I would say that history is headed somewhere. The thousands of little ways in which you are tempted to believe that hope might actually be a legitimate response to the insanity of the world actually can be trusted. And the Christian story is that a tomb is empty, and a movement has actually begun that has been present in a sense all along in creation. And all those times when your cynicism was at odds with an impulse within you that said that this little thing might be about something bigger—those tiny little slivers may in fact be connected to something really, really big.
HT: Denny Burk
Kevin DeYoung, a pastor and one of the authors of Why We’re Not Emergent, highlights a book (on his new blog) entitled Christ and Caesar: The Gospel and the Roman Empire in the Writings of Paul and Luke.
Ironically, the author is a professor at Fuller Theological Seminary (where Rob Bell earned his M-Div), but takes a different view than Rob Bell and N.T. Wright on this important issue. DeYoung cites Seyoon Kim,
Thus, there is no anti-imperial intent to be ascertained in the Pauline Epistles. All attempts to interpret them as containing such an intent, as shown above, are imposing an anti-imperial reading on the epistles based merely on superficial parallelism of terms between Paul’s gospel preaching and the Roman imperial ideology, while the texts themselves clearly use those terms to express other concerns.
In 2003, Steve Chalke wrote:
God affirms the original goodness of humankind
In 2004, Brian McLaren created his own tulip theology, the “T” representing “Triune Love,” as opposed to “Total Depravity.” One’s view of Calvinism is really not the issue here; in his Generous Orthodoxy he created a new Tulip because he believes that the evangelical church is overemphasizing sin and judgment. What world is he living in?
In 2005, Rob Bell weighed in with:
God has an incredibly high view of people. God believes that people are capable of amazing things.
When I first read the above works, I believed that these men were denying serious doctrines of the faith. My detractors argued that those within Emerging/Emergent were somehow rephrasing biblical terms in order to reach a generation that isn’t accustomed to theological jargon. If you missed it then, get it now: the apostasy is becoming much more explicit and “in your face.” And this is only the beginning.
Just this week, Tony Jones has announced that he does not believe in original sin. He writes,
Since then [college years], I’ve become more uncomfortable with the notion that people are inherently bad, prideful, etc.

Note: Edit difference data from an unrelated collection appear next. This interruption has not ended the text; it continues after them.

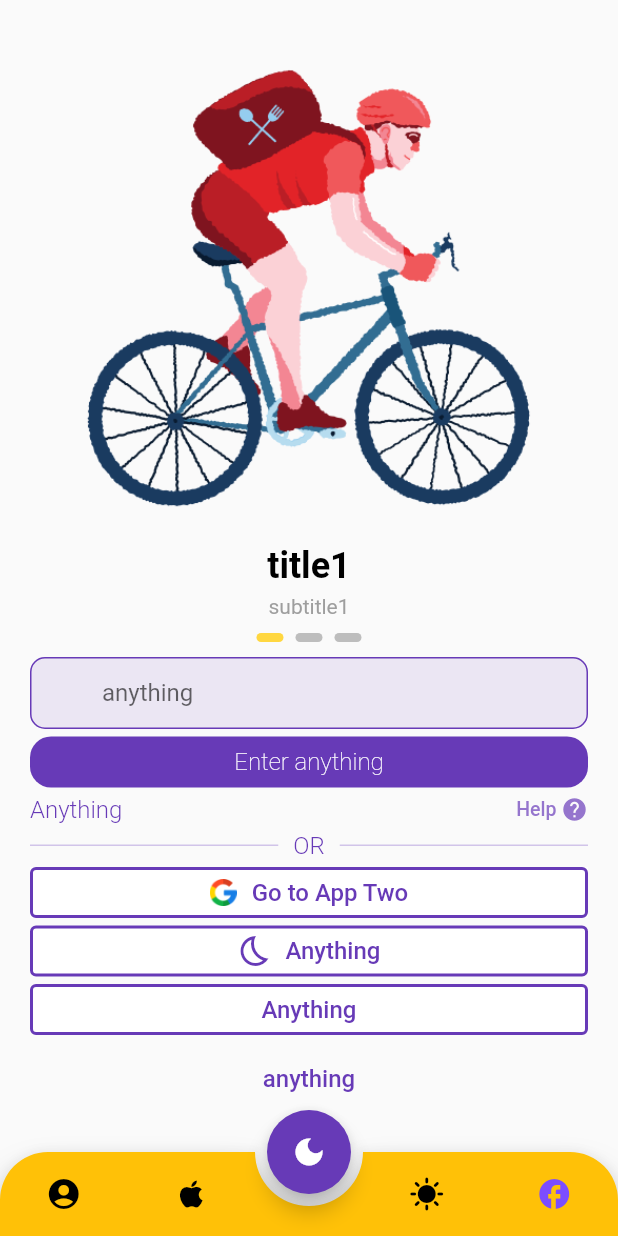
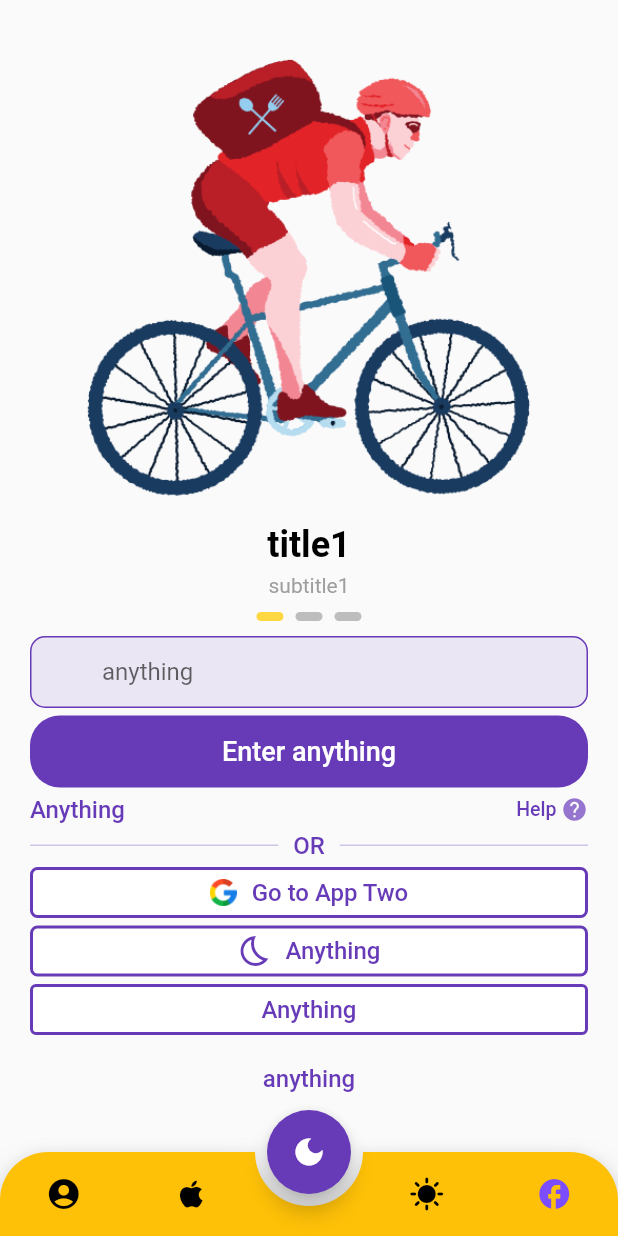
Before and after one commit to MahmoudFathiAhmed/reusable-components-ONGOING-, a Flutter app: the screen it shows after launch, item 4 of the bottom bar chosen, on a phone screen of 412 x 824 dp. Run offline on Flutter 3.47's test engine with Material 2 defaults, Android fonts, the phone set to English and light mode, and no system bars; drawn by our look-alikes of animated_bottom_navigation_bar; our stand-ins replace flutter_svg.

Commit message:
minor enhancements

```diff
--- a/lib/app_pract_1.dart
+++ b/lib/app_pract_1.dart
@@ -1,15 +1,15 @@
 import 'package:flutter/material.dart';
 import 'package:my_reusable_components/app_pract_2.dart';
 import 'package:my_reusable_components/resources/asset_manager.dart';
-import 'package:my_reusable_components/widgets/default_button.dart';
-import 'package:my_reusable_components/widgets/default_outlined_button.dart';
-import 'package:my_reusable_components/widgets/default_text_button.dart';
-import 'package:my_reusable_components/widgets/default_text_form_field.dart';
-import 'package:my_reusable_components/widgets/header_with_icon.dart';
-import 'package:my_reusable_components/widgets/line_with_text_spacer.dart';
-import 'package:my_reusable_components/widgets/onboarding_content.dart';
-import 'package:my_reusable_components/widgets/outlined_button_with_icon.dart';
-import 'package:my_reusable_components/widgets/outlined_button_with_image.dart';
+import 'package:my_reusable_components/widgets/buttons/default_button.dart';
+import 'package:my_reusable_components/widgets/buttons/default_outlined_button.dart';
+import 'package:my_reusable_components/widgets/buttons/default_text_button.dart';
+import 'package:my_reusable_components/widgets/formfield/default_text_form_field.dart';
+import 'package:my_reusable_components/widgets/headers/header_with_icon.dart';
+import 'package:my_reusable_components/widgets/spacers/line_with_text_spacer.dart';
+import 'package:my_reusable_components/widgets/onboarding/onboarding_content.dart';
+import 'package:my_reusable_components/widgets/buttons/outlined_button_with_icon.dart';
+import 'package:my_reusable_components/widgets/buttons/outlined_button_with_image.dart';
 
 class AppOne extends StatefulWidget {
   const  AppOne({Key? key}) : super(key: key);
@@ -84,15 +84,13 @@ class _AppOneState extends State<AppOne> {
                   ],
                 ),
               ),
-              const SizedBox(height: 10,),
+              const SizedBox(height: 10),
               //indicator
               Row(
                 mainAxisAlignment: MainAxisAlignment.center,
                 children: _buildPageIndicator(numPages: 3),
               ),
-              const SizedBox(
-                height: 10,
-              ),
+              const SizedBox(height: 10),
               DefaultTextFormField(
                 label: 'anything',
                 radius: 10,
@@ -107,47 +105,34 @@ class _AppOneState extends State<AppOne> {
                 fillColor: Colors.deepPurple.withOpacity(0.1),
                 isFilled: true,
               ),
-              const SizedBox(
-                height: 5,
-              ),
+              const SizedBox(height: 5),
               DefaultButton(
                 backgroundColor: Colors.deepPurple,
                 text: 'Enter anything',
-                fontSize: 16,
                 textColor: Colors.white,
                 onclick: () {
                   if(formKey.currentState!.validate()){
-
                   }
                 },
-                borderRadius: 14,
-                fontWeight: FontWeight.w200,
-                height: 34,
+                borderRadius: 20,
               ),
-              const SizedBox(
-                height: 5,
-              ),
+              const SizedBox(height: 5),
               HeaderWithIcon(
                 title: 'Anything',
                 titleColor: Colors.deepPurple,
-                titleFontWeight: FontWeight.w300,
                 titleSize: 16,
-                spaceBetweenIconAndName: 3,
                 nameBesideIcon: 'Help',
                 icon: Icons.help,
                 iconSize: 18,
                 iconColor: Colors.deepPurple.shade300,
-                nameBesideIconColor: Colors.deepPurple.shade300,
+                nameBesideIconColor: Colors.deepPurple,
                 nameBesideIconSize: 13,
               ),
-              const SizedBox(
-                height: 5,
-              ),
+              const SizedBox(height: 5),
               LineWithTextSpacer(
                 textColor: Colors.deepPurple,
                 text: 'OR',
                 lineColor: Colors.deepPurple.shade100,
-                textFontWeight: FontWeight.w300,
                 textSize: 16,
               ),
               const SizedBox(
@@ -158,58 +143,44 @@ class _AppOneState extends State<AppOne> {
                 text: 'Go to App Two',
                 textColor: Colors.deepPurple,
                 fontSize: 16,
-                fontWeight: FontWeight.w500,
                 height: 34,
                 onclick: () {
                   Navigator.of(context).push(MaterialPageRoute(builder: (context)=>const AppTwo()));
                 },
-                borderRadius: 0,
+                borderRadius: 5,
                 borderColor: Colors.deepPurple,
                 borderWidth: 2,
                 imagePath: AppImages.googleIc,
               ),
-              const SizedBox(
-                height: 5,
-              ),
+              const SizedBox(height: 5),
               OutlinedButtonWithIcon(
                   text: 'Anything',
                   textColor: Colors.deepPurple,
-                  fontWeight: FontWeight.w500,
                   height: 34,
                   fontSize: 16,
                   onclick: () {},
-                  borderRadius: 20,
+                  borderRadius: 5,
                   borderColor: Colors.deepPurple,
-                  borderWidth: 2,
                   icon: Icons.bedtime_outlined,
                   iconColor: Colors.deepPurple),
-              const SizedBox(
-                height: 5,
-              ),
+              const SizedBox(height: 5),
               DefaultOutlinedButton(
                 text: 'Anything',
                 textColor: Colors.deepPurple,
-                fontWeight: FontWeight.w500,
                 height: 34,
                 fontSize: 16,
                 onclick: () {},
                 borderRadius: 10,
                 borderColor: Colors.deepPurple,
-                borderWidth: 2,
               ),
-              const SizedBox(
-                height: 5,
-              ),
+              const SizedBox(height: 5),
               DefaultTextButton(
                 onClick: () {},
                 text: "anything",
                 textColor: Colors.deepPurple,
-                fontWeight: FontWeight.w500,
                 fontSize: 16,
               ),
-              const SizedBox(
-                height: 5,
-              ),
+              const SizedBox(height: 5),
             ],
           ),
         ),
--- a/lib/app_pract_2.dart
+++ b/lib/app_pract_2.dart
@@ -3,7 +3,7 @@ import 'package:flutter/material.dart';
 import 'package:my_reusable_components/app_pract_1.dart';
 import 'package:my_reusable_components/resources/asset_manager.dart';
 // import 'package:my_reusable_components/widgets/rounded_bottom_nav_bar.dart';
-import 'package:my_reusable_components/widgets/side_menu.dart';
+import 'package:my_reusable_components/widgets/side_menu/side_menu.dart';
 import 'package:my_reusable_components/screens/screen1.dart';
 import 'package:my_reusable_components/screens/screen2.dart';
 import 'package:my_reusable_components/screens/screen3.dart';
--- a/lib/screens/screen1.dart
+++ b/lib/screens/screen1.dart
@@ -1,29 +1,25 @@
 import 'package:flutter/material.dart';
 import 'package:my_reusable_components/resources/asset_manager.dart';
 import 'package:my_reusable_components/resources/color_manager.dart';
-import 'package:my_reusable_components/widgets/default_linear_gradient_button.dart';
-import 'package:my_reusable_components/widgets/diamond_button.dart';
-import 'package:my_reusable_components/widgets/dummy_table.dart';
-import 'package:my_reusable_components/widgets/progress_line.dart';
+import 'package:my_reusable_components/widgets/buttons/default_linear_gradient_button.dart';
+import 'package:my_reusable_components/widgets/buttons/diamond_button.dart';
+import 'package:my_reusable_components/widgets/tables/dummy_table.dart';
+import 'package:my_reusable_components/widgets/lines/progress_line.dart';
 
 class Screen1 extends StatelessWidget {
   const Screen1({Key? key}) : super(key: key);
 
   @override
   Widget build(BuildContext context) {
-    return Scaffold(
+    return SafeArea(
+      child: Scaffold(
         body: Padding(
           padding: const EdgeInsets.all(20.0),
           child: Column(
             mainAxisAlignment: MainAxisAlignment.start,
             children: [
-            const SizedBox(
-              height: 5,
-            ),
               const ProgressLine(color: Colors.amberAccent, percentage: 50),
-            const SizedBox(
-              height: 5,
-            ),
+              const SizedBox(height: 5),
               const DummyTable(
                 tableBackgroundColor: Colors.amber,
                 radius: 10,
@@ -37,15 +33,11 @@ class Screen1 extends StatelessWidget {
               ),
               const SizedBox(height: 10),
               DefaultLinearGradientButton(
-              height: 49,
                 width: 245,
                 textColor: Colors.white,
                 text: 'Login',
-              fontWeight: FontWeight.w500,
                 onclick: () {},
                 borderRadius: 6,
-              begin: Alignment.centerLeft,
-              end: Alignment.centerRight,
                 colors: [
                   Colors.red,
                   Colors.red.withOpacity(.6),
@@ -56,6 +48,7 @@ class Screen1 extends StatelessWidget {
             ],
           ),
         ),
+      ),
     );
   }
 }
--- a/lib/widgets/default_button.dart
+++ b/lib/widgets/buttons/default_button.dart
@@ -20,9 +20,10 @@ class DefaultButton extends StatelessWidget {
       this.width = double.infinity,
       required this.onclick,
       required this.borderRadius,
-      this.fontSize = 24,
-      required this.fontWeight,
-      required this.height})
+      this.fontSize = 18,
+      this.fontWeight=FontWeight.w500,
+      this.height = 48,
+      })
       : super(key: key);
 
   @override
@@ -35,6 +36,9 @@ class DefaultButton extends StatelessWidget {
           color: backgroundColor),
       child: MaterialButton(
         onPressed: onclick,
+        shape: RoundedRectangleBorder(
+          borderRadius: BorderRadius.circular(borderRadius),
+        ),
         child: Text(
           text,
           maxLines: 1,
--- a/lib/widgets/default_linear_gradient_button.dart
+++ b/lib/widgets/buttons/default_linear_gradient_button.dart
@@ -14,20 +14,20 @@ class DefaultLinearGradientButton extends StatelessWidget {
   final VoidCallback onclick;
   final double borderRadius;
 
-  const DefaultLinearGradientButton(
-      {Key? key,
+  const DefaultLinearGradientButton({
+    Key? key,
     required this.text,
     required this.textColor,
     this.width = double.infinity,
     required this.onclick,
     required this.borderRadius,
     this.fontSize = 24,
-      required this.fontWeight,
-      required this.height,
+    this.fontWeight = FontWeight.w500,
+    this.height = 48,
     required this.colors,
-      required this.begin,
-      required this.end})
-      : super(key: key);
+    this.begin = Alignment.centerLeft,
+    this.end = Alignment.centerRight,
+  }) : super(key: key);
 
   @override
   Widget build(BuildContext context) {
--- a/lib/widgets/outlined_button_with_image.dart
+++ b/lib/widgets/buttons/default_outlined_button.dart
@@ -1,13 +1,8 @@
 import 'package:flutter/material.dart';
 //NOTE: default width ==> double.infinity
 //NOTE: default background color ==> white
-//NOTE: default font size ==> 24
-//NOTE: default font weight ==> FontWeight.w500
-class OutlinedButtonWithImage extends StatelessWidget {
+class DefaultOutlinedButton extends StatelessWidget {
   final Color backgroundColor;
-  final String imagePath;
-  final double imageHeight;
-  final double spaceBetweenImageAndText;
   final String text;
   final Color textColor;
   final Color borderColor;
@@ -19,22 +14,19 @@ class OutlinedButtonWithImage extends StatelessWidget {
   final VoidCallback onclick;
   final double borderRadius;
 
-  const OutlinedButtonWithImage({
+  const DefaultOutlinedButton({
     Key? key,
-    this.backgroundColor = Colors.white,
+    this.backgroundColor=Colors.white,
     required this.text,
     required this.textColor,
     this.fontSize = 24,
-    this.fontWeight = FontWeight.w500,
+    this.fontWeight =FontWeight.w500,
     this.width = double.infinity,
-    required this.height,
+    this.height = 48,
     required this.onclick,
     required this.borderRadius,
     required this.borderColor,
-    required this.borderWidth,
-    required this.imagePath,
-    required this.imageHeight,
-    this.spaceBetweenImageAndText = 10,
+    this.borderWidth = 2,
   }) : super(key: key);
 
   @override
@@ -55,17 +47,7 @@ class OutlinedButtonWithImage extends StatelessWidget {
           ),
         ),
         onPressed: onclick,
-        child: Row(
-          mainAxisAlignment: MainAxisAlignment.center,
-          children: [
-            Image.asset(
-              imagePath,
-              height: imageHeight,
-            ),
-            SizedBox(
-              width: spaceBetweenImageAndText,
-            ),
-            Text(
+        child: Text(
           text,
           maxLines: 1,
           overflow: TextOverflow.ellipsis,
@@ -75,8 +57,6 @@ class OutlinedButtonWithImage extends StatelessWidget {
             fontWeight: fontWeight,
           ),
         ),
-          ],
-        ),
       ),
     );
   }
--- a/lib/widgets/default_text_button.dart
+++ b/lib/widgets/buttons/default_text_button.dart
@@ -11,8 +11,8 @@ class DefaultTextButton extends StatelessWidget {
     required this.onClick,
     required this.text,
     required this.textColor,
-    this.fontSize = 14,
-    required this.fontWeight,
+    this.fontSize = 24,
+    this.fontWeight = FontWeight.w500,
   })
       : super(key: key);
 
--- a/lib/widgets/outlined_button_with_icon.dart
+++ b/lib/widgets/buttons/outlined_button_with_icon.dart
@@ -27,11 +27,11 @@ class OutlinedButtonWithIcon extends StatelessWidget {
     this.fontSize = 24,
     this.fontWeight =FontWeight.w500,
     this.width = double.infinity,
-    required this.height,
+    this.height = 48,
     required this.onclick,
     required this.borderRadius,
     required this.borderColor,
-    required this.borderWidth,
+    this.borderWidth =2,
     required this.icon,
     required this.iconColor,
     this.iconSize = 24,
@@ -68,6 +68,9 @@ class OutlinedButtonWithIcon extends StatelessWidget {
             color: borderColor,
             width: borderWidth,
           ),
+          shape: RoundedRectangleBorder(
+            borderRadius: BorderRadius.circular(borderRadius),
+          )
         ),
         onPressed: onclick,
       ),
--- a/lib/widgets/default_outlined_button.dart
+++ b/lib/widgets/buttons/outlined_button_with_image.dart
@@ -1,8 +1,13 @@
 import 'package:flutter/material.dart';
 //NOTE: default width ==> double.infinity
 //NOTE: default background color ==> white
-class DefaultOutlinedButton extends StatelessWidget {
+//NOTE: default font size ==> 24
+//NOTE: default font weight ==> FontWeight.w500
+class OutlinedButtonWithImage extends StatelessWidget {
   final Color backgroundColor;
+  final String imagePath;
+  final double imageHeight;
+  final double spaceBetweenImageAndText;
   final String text;
   final Color textColor;
   final Color borderColor;
@@ -14,19 +19,22 @@ class DefaultOutlinedButton extends StatelessWidget {
   final VoidCallback onclick;
   final double borderRadius;
 
-  const DefaultOutlinedButton({
+  const OutlinedButtonWithImage({
     Key? key,
-    this.backgroundColor=Colors.white,
+    this.backgroundColor = Colors.white,
     required this.text,
     required this.textColor,
     this.fontSize = 24,
-    this.fontWeight =FontWeight.w500,
+    this.fontWeight = FontWeight.w500,
     this.width = double.infinity,
-    required this.height,
+    this.height =48,
     required this.onclick,
     required this.borderRadius,
     required this.borderColor,
-    required this.borderWidth,
+    this.borderWidth = 2,
+    required this.imagePath,
+    this.imageHeight = 18,
+    this.spaceBetweenImageAndText = 10,
   }) : super(key: key);
 
   @override
@@ -45,9 +53,22 @@ class DefaultOutlinedButton extends StatelessWidget {
             color: borderColor,
             width: borderWidth,
           ),
+          shape: RoundedRectangleBorder(
+            borderRadius: BorderRadius.circular(borderRadius),
+          )
         ),
         onPressed: onclick,
-        child: Text(
+        child: Row(
+          mainAxisAlignment: MainAxisAlignment.center,
+          children: [
+            Image.asset(
+              imagePath,
+              height: imageHeight,
+            ),
+            SizedBox(
+              width: spaceBetweenImageAndText,
+            ),
+            Text(
               text,
               maxLines: 1,
               overflow: TextOverflow.ellipsis,
@@ -57,6 +78,8 @@ class DefaultOutlinedButton extends StatelessWidget {
                 fontWeight: fontWeight,
               ),
             ),
+          ],
+        ),
       ),
     );
   }
--- a/lib/widgets/header_with_icon.dart
+++ b/lib/widgets/headers/header_with_icon.dart
@@ -1,5 +1,5 @@
 import 'package:flutter/material.dart';
-import 'package:my_reusable_components/widgets/default_text.dart';
+import 'package:my_reusable_components/widgets/text/default_text.dart';
 
 class HeaderWithIcon extends StatelessWidget {
   final String title;
@@ -19,13 +19,13 @@ class HeaderWithIcon extends StatelessWidget {
     required this.title,
     required this.titleColor,
     required this.titleSize,
-    required this.titleFontWeight,
+    this.titleFontWeight= FontWeight.w500,
     required this.icon,
     this.iconSize = 24,
     required this.nameBesideIcon,
     required this.nameBesideIconColor,
     required this.nameBesideIconSize,
-    required this.spaceBetweenIconAndName,
+    this.spaceBetweenIconAndName = 3,
     required this.iconColor,
   }) : super(key: key);
 
--- a/lib/widgets/onboarding_content.dart
+++ b/lib/widgets/onboarding/onboarding_content.dart
@@ -1,5 +1,5 @@
 import 'package:flutter/material.dart';
-import 'package:my_reusable_components/widgets/default_text.dart';
+import 'package:my_reusable_components/widgets/text/default_text.dart';
 
 class OnBoardingContent extends StatelessWidget {
   final String image;
--- a/lib/widgets/line_with_text_spacer.dart
+++ b/lib/widgets/spacers/line_with_text_spacer.dart
@@ -1,5 +1,5 @@
 import 'package:flutter/material.dart';
-import 'package:my_reusable_components/widgets/default_text.dart';
+import 'package:my_reusable_components/widgets/text/default_text.dart';
 //NOTE: default line height ==> 1
 //NOTE: default space around text ==> 10
 
@@ -16,7 +16,7 @@ class LineWithTextSpacer extends StatelessWidget {
     Key? key,
     required this.text,
     required this.textColor,
-    required this.textFontWeight,
+    this.textFontWeight = FontWeight.w500,
     required this.textSize,
     this.spaceAroundText = 10,
     this.lineHeight = 1,
```
Also changed, not shown: lib/widgets/app_and_bottom_bar/rounded_app_bar.dart (renamed from lib/widgets/rounded_app_bar.dart), lib/widgets/app_and_bottom_bar/rounded_bottom_nav_bar.dart (renamed from lib/widgets/rounded_bottom_nav_bar.dart), lib/widgets/buttons/diamond_button.dart (renamed from lib/widgets/diamond_button.dart), lib/widgets/formfield/default_text_form_field.dart (renamed from lib/widgets/default_text_form_field.dart), lib/widgets/lines/progress_line.dart (renamed from lib/widgets/progress_line.dart), lib/widgets/side_menu/side_menu.dart (renamed from lib/widgets/side_menu.dart), lib/widgets/tables/dummy_table.dart (renamed from lib/widgets/dummy_table.dart), lib/widgets/text/default_text.dart (renamed from lib/widgets/default_text.dart). Lines whose indentation alone changed are shown as unchanged.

I don’t deny the reality of sin. But I do doubt that human beings are depraved from birth.
So, without quoting the Bible, what do you think? Are human beings predisposed to good or evil?
I don’t know which bothers me more – that he doubts we are born sinful or that he doesn’t want people to answer using the Bible. I think the latter problem explains the former. If you reject the Bible as the only authority, then of course it’s irrelevant to such a discussion!
If anyone wondered what Jones meant by “original sin,” he actually defines it for us in a later post; he writes,
Original sin is a Christian doctrine that says that everyone is born sinful. This means that they are born with a built-in urge to do bad things and to disobey God.
Original sin is not just this inherited spiritual disease or defect in human nature; it’s also the ‘condemnation’ that goes with that fault.
I’ll stand with Jeremiah that the heart is both deceitful and desperately wicked…